This much is true. Well, not the same time part. The real cellist mixed it up. Steven Galloway’s unnamed character is one of four at the center of the novel The Cellist of Sarajevo. (Did this fictionalization rankle the real cellist Vedran Smailovic? Yes ma’am it did. Did the rankling of the real cellist rankle Galloway? Seemingly, no. So take that, art).
The story rotates through the stories of four characters living in Sarajevo in the 1990s during the Siege on Sarajevo. The coolest of these characters is Arrow, who has taken this nickname because of her mad sharp shooting skillz. (Truly, in a different novel she’s worthy of her own YA promo fest: Lifesized cardboard likenesses, a signature hairstyle, lunchboxes, midnight screenings).
Arrow has been able to work quietly, sort of picking off the men in the hills at will. But now she’s got an assignment and it is billed as almost impossible: She is asked to keep the cellist alive. It doesn’t look good, this daily tribute, and someone has been sent to kill him. So Arrow has to formulate a plan and figure out the plan that has been formulated by the assassin. For the most part she’s shelved what happened in the past and she’s been able to do her job without emotions. This will change when she gets the assassin in her scope.
The other two men are blurrier and their stories aren’t easy to differentiate after reading. One is on a mission to fill water jugs at a brewery across town. He will also fill jugs belonging to his crotchety next door neighbor, though she has made it purposefully inconvenient. The other man is on his way to work at a bakery where he works in exchange for precious bread. His family has left town. The route to the shop is filled with death traps. The cellist gets a single chapter explaining the scene where he stood at the window of his apartment and saw the bomb explode.

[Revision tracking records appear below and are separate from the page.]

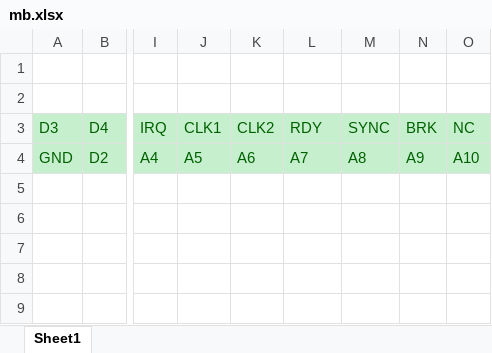
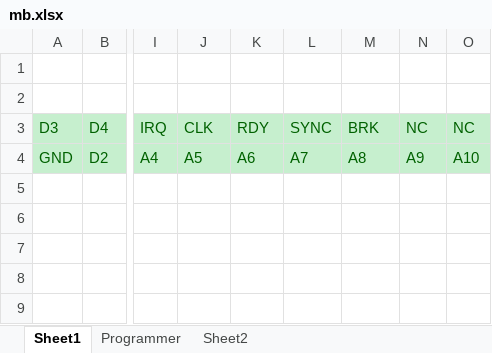
Before and after one commit to dmgciubotaru/6502, an Excel workbook: mb.xlsx, sheet Sheet1, drawn as a sheet; only a part is shown, gaps mark what is left out; values as stored, in another font and other column widths than the file's, no borders; charts and pictures not drawn; the diff names each change by its address in the sheet, - before the commit and + after, or states it on an @@ line.

```diff
--- a/mb.xlsx (sheet Sheet1)
+++ b/mb.xlsx (sheet Sheet1)
+sheet tab: Programmer
+sheet tab: Sheet2
-J3: CLK1
+J3: CLK
-K3: CLK2
+K3: RDY
-L3: RDY
+L3: SYNC
-M3: SYNC
+M3: BRK
-N3: BRK
+N3: NC
```
Also changed, not shown: charts or pictures, 49 other files.
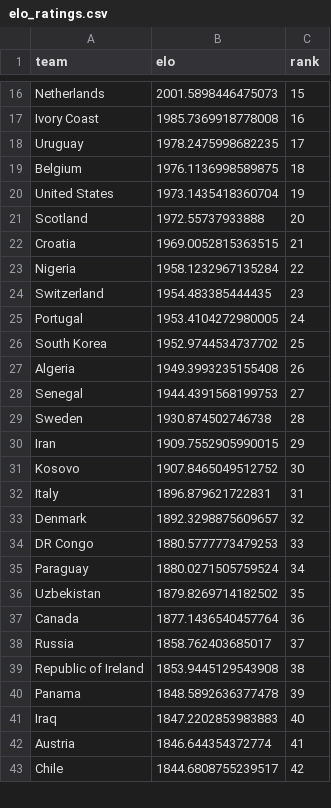
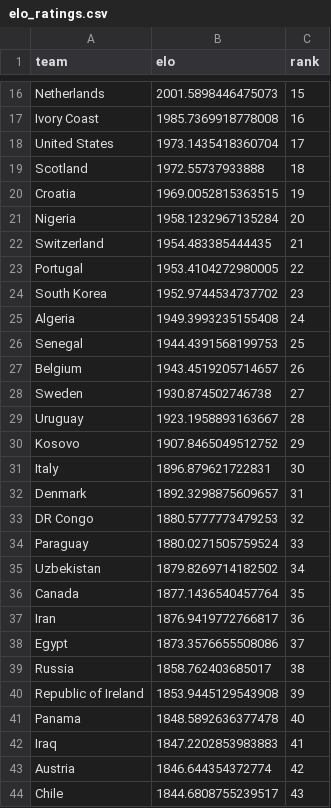
Before and after one commit to AmeyaPatil1989/fifa-2026-predictor, a CSV file: output/elo_ratings.csv, drawn as a sheet; only a part is shown, gaps mark what is left out; the diff covers the shown part only.

```diff
--- a/output/elo_ratings.csv
+++ b/output/elo_ratings.csv
@@ -17,27 +17,28 @@ Netherlands,2001.5898446475073,15
 Ivory Coast,1985.7369918778008,16
-Uruguay,1978.2475998682235,17
-Belgium,1976.1136998589875,18
-United States,1973.1435418360704,19
-Scotland,1972.55737933888,20
-Croatia,1969.0052815363515,21
-Nigeria,1958.1232967135284,22
-Switzerland,1954.483385444435,23
-Portugal,1953.4104272980005,24
-South Korea,1952.9744534737702,25
-Algeria,1949.3993235155408,26
-Senegal,1944.4391568199753,27
-Sweden,1930.874502746738,28
-Iran,1909.7552905990015,29
-Kosovo,1907.8465049512752,30
-Italy,1896.879621722831,31
-Denmark,1892.3298875609657,32
-DR Congo,1880.5777773479253,33
-Paraguay,1880.0271505759524,34
-Uzbekistan,1879.8269714182502,35
-Canada,1877.1436540457764,36
-Russia,1858.762403685017,37
-Republic of Ireland,1853.9445129543908,38
-Panama,1848.5892636377478,39
-Iraq,1847.2202853983883,40
-Austria,1846.644354372774,41
-Chile,1844.6808755239517,42
+United States,1973.1435418360704,17
+Scotland,1972.55737933888,18
+Croatia,1969.0052815363515,19
+Nigeria,1958.1232967135284,20
+Switzerland,1954.483385444435,21
+Portugal,1953.4104272980005,22
+South Korea,1952.9744534737702,23
+Algeria,1949.3993235155408,24
+Senegal,1944.4391568199753,25
+Belgium,1943.4519205714657,26
+Sweden,1930.874502746738,27
+Uruguay,1923.1958893163667,28
+Kosovo,1907.8465049512752,29
+Italy,1896.879621722831,30
+Denmark,1892.3298875609657,31
+DR Congo,1880.5777773479253,32
+Paraguay,1880.0271505759524,33
+Uzbekistan,1879.8269714182502,34
+Canada,1877.1436540457764,35
+Iran,1876.9419772766817,36
+Egypt,1873.3576655508086,37
+Russia,1858.762403685017,38
+Republic of Ireland,1853.9445129543908,39
+Panama,1848.5892636377478,40
+Iraq,1847.2202853983883,41
+Austria,1846.644354372774,42
+Chile,1844.6808755239517,43
```
Also changed, not shown: 4 added rows, 5 removed rows and 24 edited cells elsewhere in this file, output/group_standings.csv, output/match_predictions.csv, 2 other files.
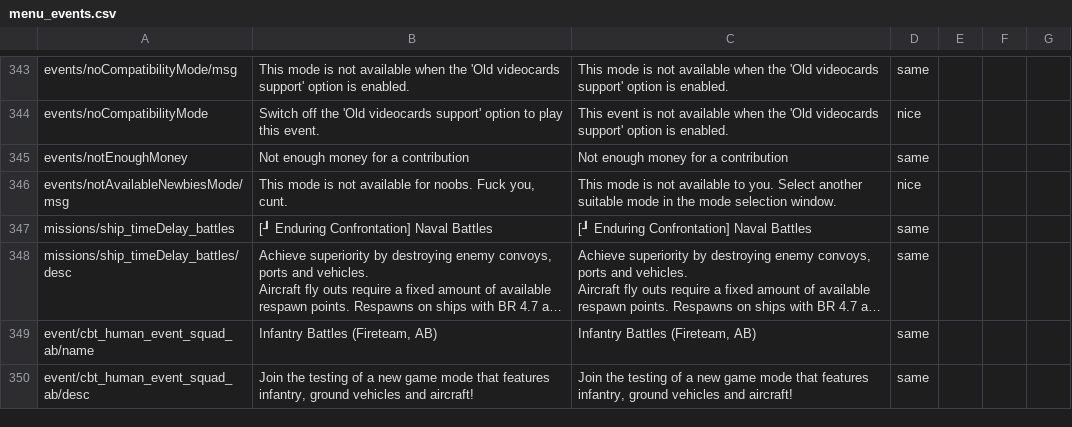
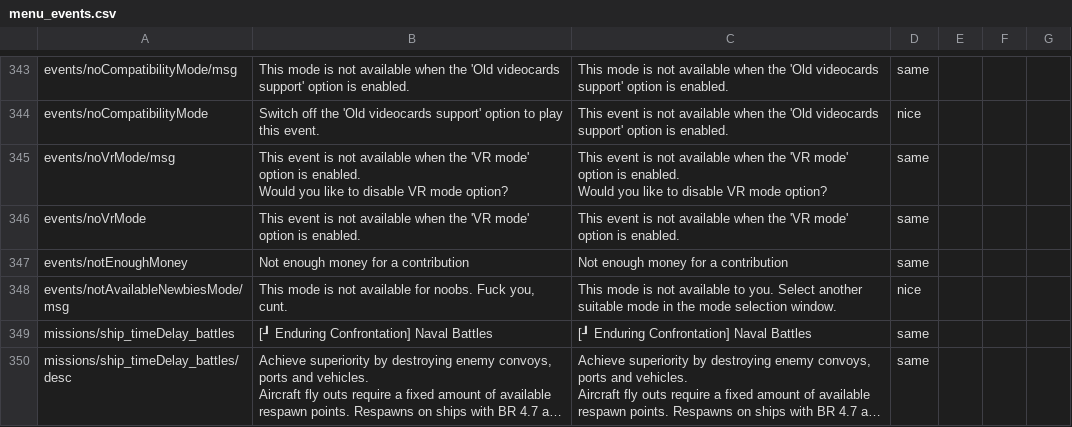
Before and after one commit to mikechuy/SCAM, a CSV file: menu_events.csv, drawn as a sheet; only a part is shown, gaps mark what is left out; the shorter side is filled out with more unchanged rows; long unchanged cells end in ….

```diff
--- a/menu_events.csv
+++ b/menu_events.csv
@@ -402,2 +402,6 @@ events/noCompatibilityMode/msg;This mode is not available when the 'Old videocar
 events/noCompatibilityMode;Switch off the 'Old videocards support' option to play this event.;This event is not available when the 'Old videocards support' option is enabled.;nice;;;
+events/noVrMode/msg;"This event is not available when the 'VR mode' option is enabled.
+Would you like to disable VR mode option?";"This event is not available when the 'VR mode' option is enabled.
+Would you like to disable VR mode option?";same;;;
+events/noVrMode;This event is not available when the 'VR mode' option is enabled.;This event is not available when the 'VR mode' option is enabled.;same;;;
 events/notEnoughMoney;Not enough money for a contribution;Not enough money for a contribution;same;;;
```
Also changed, not shown: controls.csv, menu.csv, 5 other files.
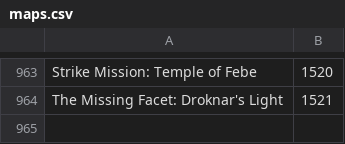
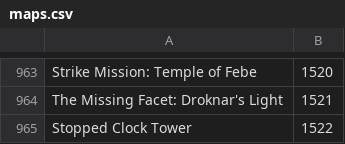
Before and after one commit to Pandraghon/gw2api-namesearch, a CSV file: en/maps.csv, drawn as a sheet; only a part is shown, gaps mark what is left out; the diff names each change by its address in the sheet, - before the commit and + after, or states it on an @@ line.

```diff
--- a/en/maps.csv
+++ b/en/maps.csv
+row 965: Stopped Clock Tower | 1522
```
Also changed, not shown: en/achievements.csv, fr/achievements.csv, 9 other files.
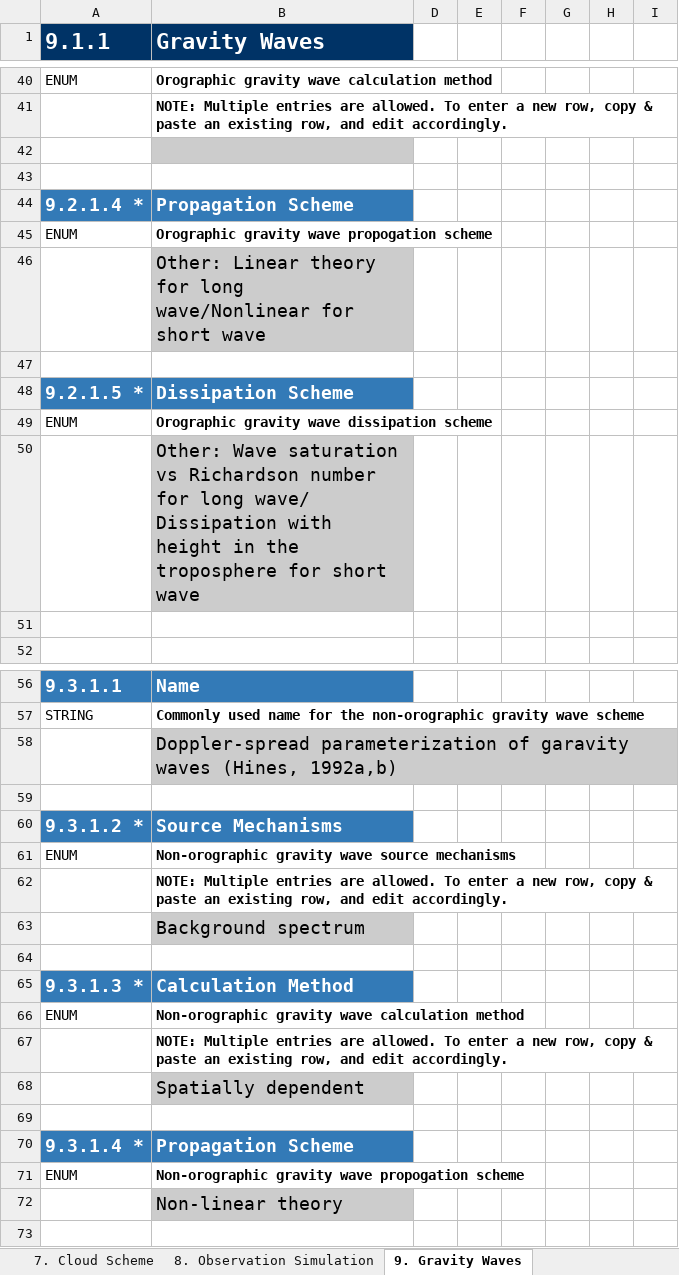
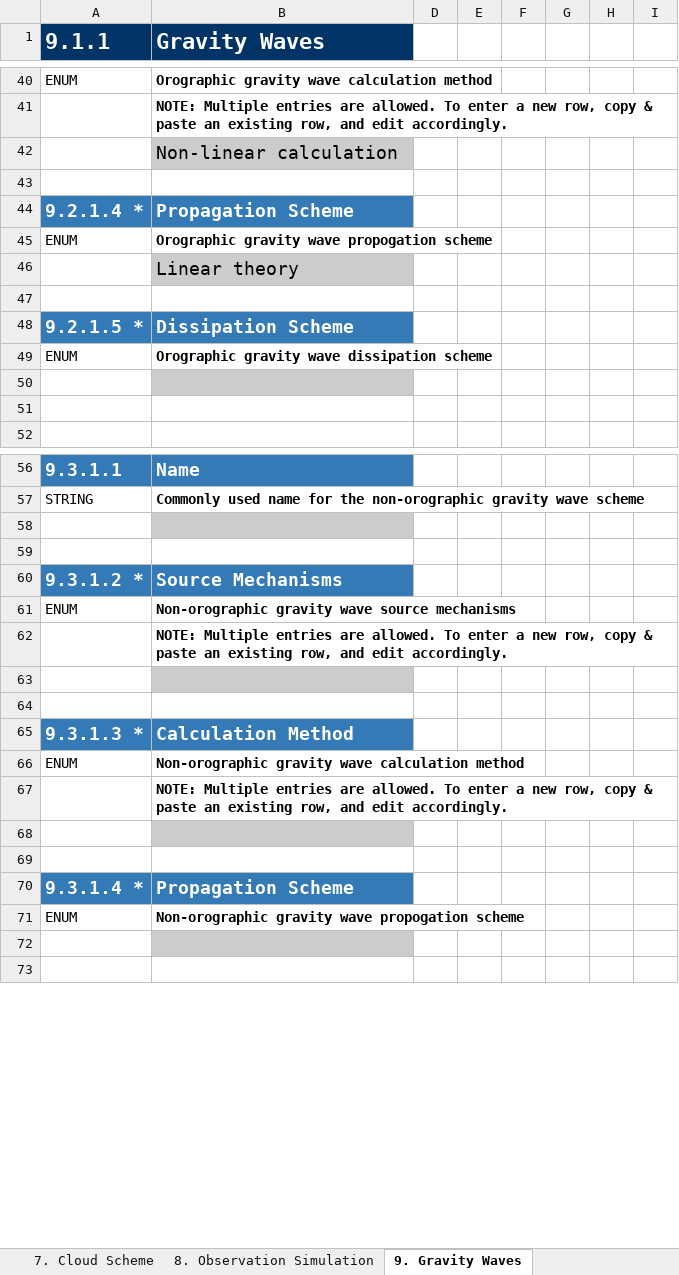
Before and after one commit to ES-DOC-INSTITUTIONAL/mri, an Excel workbook: cmip6/models/mri-esm2-0/cmip6_mri_mri-esm2-0_atmos.xlsx, sheet 9. Gravity Waves, drawn as a sheet; only a part is shown, gaps mark what is left out; values as stored, in another font and other column widths than the file's, no borders; the diff covers the shown part only; the diff names each change by its address in the sheet, - before the commit and + after, or states it on an @@ line.

```diff
--- a/cmip6/models/mri-esm2-0/cmip6_mri_mri-esm2-0_atmos.xlsx (sheet 9. Gravity Waves)
+++ b/cmip6/models/mri-esm2-0/cmip6_mri_mri-esm2-0_atmos.xlsx (sheet 9. Gravity Waves)
-B42 (Gravity Waves): (empty)
+B42 (Gravity Waves): Non-linear calculation
-B46 (Gravity Waves): Other: Linear theory for long wave/Nonlinear for short wave
+B46 (Gravity Waves): Linear theory
-B50 (Gravity Waves): Other: Wave saturation vs Richardson number for long wave/ Dissipation with height in the troposphere for short wave
+B50 (Gravity Waves): (empty)
-B58 (Gravity Waves): Doppler-spread parameterization of garavity waves (Hines, 1992a,b)
+B58 (Gravity Waves): (empty)
-B63 (Gravity Waves): Background spectrum
+B63 (Gravity Waves): (empty)
-B68 (Gravity Waves): Spatially dependent
+B68 (Gravity Waves): (empty)
-B72 (Gravity Waves): Non-linear theory
+B72 (Gravity Waves): (empty)
```
Also changed, not shown: 3 edited cells elsewhere in this sheet, sheet 4. Radiation, sheet 6. Microphysics Precipitation, sheet 7. Cloud Scheme, sheet 5. Turbulence Convection, sheet 1. Key Properties, sheet 3. Dynamical Core, 3 more sheets, cmip6/models/mri-esm2-0/cmip6_mri_mri-esm2-0_aerosol.xlsx, cmip6/models/mri-esm2-0/cmip6_mri_mri-esm2-0_atmoschem.xlsx, 30 other files.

So this was good. I figured it would be. But it’s not the kind of thing that lands on my Goodreads’ shelves. (In this case it was picked for an all-city read along, so I just read along). I’ll probably tell my mom about it.